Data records
Start of Block

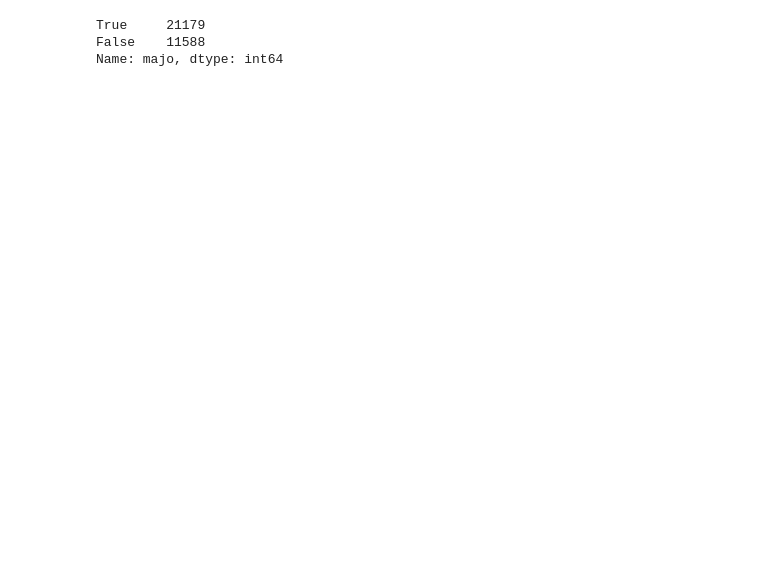
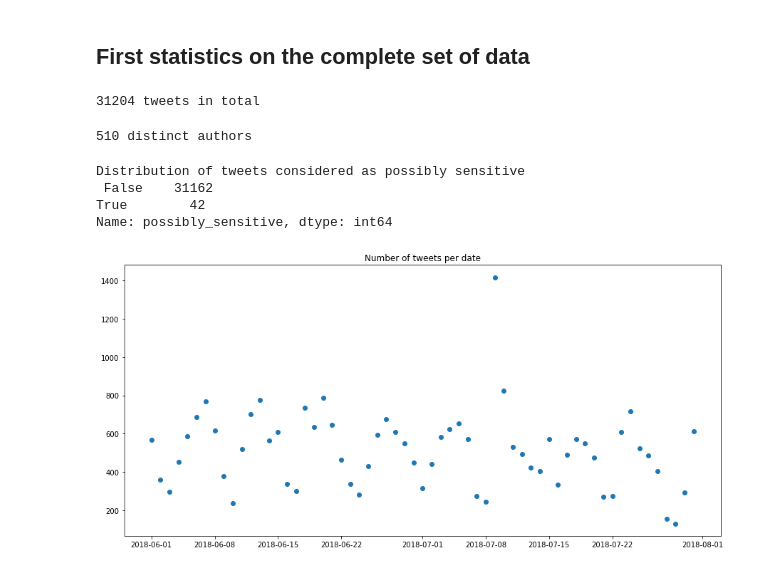
Before and after one commit to mthsansu/MLNLP, a Jupyter notebook: Code/Descriptive_statistics.ipynb, the cells around one changed output. Cells and saved outputs as stored; diff of their text form; code cells hidden in the pictures; blank space fills up the shorter version.

```diff
--- a/Code/Descriptive_statistics.ipynb
+++ b/Code/Descriptive_statistics.ipynb
@@ -138,8 +33,30 @@ hist = df["nb_mandats"].hist()
-# %%
-# Get number of majo
-
-df.majo.value_counts()
-# %% [output]
-True     21179
-False    11588
-Name: majo, dtype: int64
+# %% [markdown]
+## First statistics on the complete set of data
+# %%
+# Number of different tweets in the database
+print(len(df.id.unique()),"tweets in total")
+# %% [output]
+31204 tweets in total
+# %%
+# Number of different MPs in the database
+print(len(df.author_id.unique()),"distinct authors")
+# %% [output]
+510 distinct authors
+# %%
+# Distribution of tweets considered as possibly sensitive
+print("Distribution of tweets considered as possibly sensitive \n", df.possibly_sensitive.value_counts())
+# %% [output]
+Distribution of tweets considered as possibly sensitive
+ False    31162
+True        42
+Name: possibly_sensitive, dtype: int64
+# %%
+# Plot the number of tweets per date
+x = df.date.value_counts().index # Get the date as x-axis
+y = df.date.value_counts() # Get the number of tweets per date as y-axis
+figure(figsize=(15, 7))
+plt.title('Number of tweets per date')
+plt.plot_date(x, y, xdate=True)
+plt.show() # Plot the graph
+# %% [output]
+[figure, added]
```
Also changed, not shown: parts of 45 cells of this notebook.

End of Block

Task to complete: Note every line above where the string "changed" shows up, and copy those lines.

Answer space:
Before and after one commit to mthsansu/MLNLP, a Jupyter notebook: Code/Descriptive_statistics.ipynb, the cells around one changed output. Cells and saved outputs as stored; diff of their text form; code cells hidden in the pictures; blank space fills up the shorter version.
Also changed, not shown: parts of 45 cells of this notebook.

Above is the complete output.